Internally displaced Syrians walk together near tents at a camp in Azaz, Syria March 1, 2022. Picture taken March 1, 2022. REUTERS/Mahmoud Hassano
Internally displaced Syrians walk together near tents at a camp in Azaz, Syria on March 1, 2022 [File: Reuters/Mahmoud Hassano]

This winter will be tougher than any most of us have known in our life time. Record high inflation, and skyrocketing fuel and food prices have led to protests and strikes across the world. Many families are facing difficult decisions on how to spend their dwindling incomes. But for households headed by displaced women, this winter will be even harsher.

About 34 million people are displaced by the conflicts in Syria, Afghanistan and Ukraine. A significant number of them live in households headed by women.

And these families truly struggle. Many live in tents that can easily collapse in heavy rain or snow. Income for them is hard to come by, as women struggle to get jobs amid high unemployment rates. It becomes even more difficult to find employment opportunities during the winter.

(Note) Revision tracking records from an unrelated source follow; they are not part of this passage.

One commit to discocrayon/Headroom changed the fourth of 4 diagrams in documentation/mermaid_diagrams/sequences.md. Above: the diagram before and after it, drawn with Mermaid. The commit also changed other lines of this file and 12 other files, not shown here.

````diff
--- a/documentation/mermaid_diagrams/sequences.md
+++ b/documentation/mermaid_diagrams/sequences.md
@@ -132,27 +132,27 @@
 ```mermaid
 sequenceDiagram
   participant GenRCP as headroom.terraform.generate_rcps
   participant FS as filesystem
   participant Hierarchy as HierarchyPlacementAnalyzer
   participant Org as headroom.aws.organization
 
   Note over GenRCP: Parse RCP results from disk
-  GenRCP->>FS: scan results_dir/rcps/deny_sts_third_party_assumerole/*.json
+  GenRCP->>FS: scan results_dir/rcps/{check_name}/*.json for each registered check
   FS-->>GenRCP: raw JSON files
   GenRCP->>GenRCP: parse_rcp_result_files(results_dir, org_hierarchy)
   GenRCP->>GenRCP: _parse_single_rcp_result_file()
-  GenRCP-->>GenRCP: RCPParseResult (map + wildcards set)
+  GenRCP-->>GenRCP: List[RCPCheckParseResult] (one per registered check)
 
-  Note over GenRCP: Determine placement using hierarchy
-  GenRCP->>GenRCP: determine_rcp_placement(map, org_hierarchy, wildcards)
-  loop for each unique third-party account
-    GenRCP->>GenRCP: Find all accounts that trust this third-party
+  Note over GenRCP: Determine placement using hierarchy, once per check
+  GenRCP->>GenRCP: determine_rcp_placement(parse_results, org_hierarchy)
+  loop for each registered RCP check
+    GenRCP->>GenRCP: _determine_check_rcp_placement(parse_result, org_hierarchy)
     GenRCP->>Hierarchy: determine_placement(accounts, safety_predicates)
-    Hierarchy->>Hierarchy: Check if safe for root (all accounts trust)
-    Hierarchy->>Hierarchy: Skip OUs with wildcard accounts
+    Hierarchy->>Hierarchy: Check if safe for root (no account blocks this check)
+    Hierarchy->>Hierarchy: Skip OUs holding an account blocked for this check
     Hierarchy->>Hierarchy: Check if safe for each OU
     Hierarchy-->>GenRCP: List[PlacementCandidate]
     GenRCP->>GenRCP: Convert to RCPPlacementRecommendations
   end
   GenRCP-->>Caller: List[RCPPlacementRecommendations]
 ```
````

When they do find jobs, mothers face difficult choices about leaving their children alone and often have to deal with discrimination, harassment and prejudice. Pay could be as low as $1.50 per day and often does not cover expenses for food.

This winter, the situation is even worse because of quickly rising inflation in conflict areas, which is hitting the displaced the hardest. In Syria, for example, the price of basic foods has jumped by 800 percent in just two years.

Displaced people are also struggling to find warmth over the winter after fuel for heating has become unaffordable. This is especially the case for women-headed households, which often have to resort to burning waste to warm up their tents or cook.

This exposes the whole family to dangerous gases that could kill. The World Health Organization has estimated that 3.2 million people died in 2020 as a result of indoor pollution generated by such harmful practices; 237,000 were children under the age of five.

Indoor pollution also increases the risk of deaths from influenza, pneumonia and asthma and contributes to malnutrition.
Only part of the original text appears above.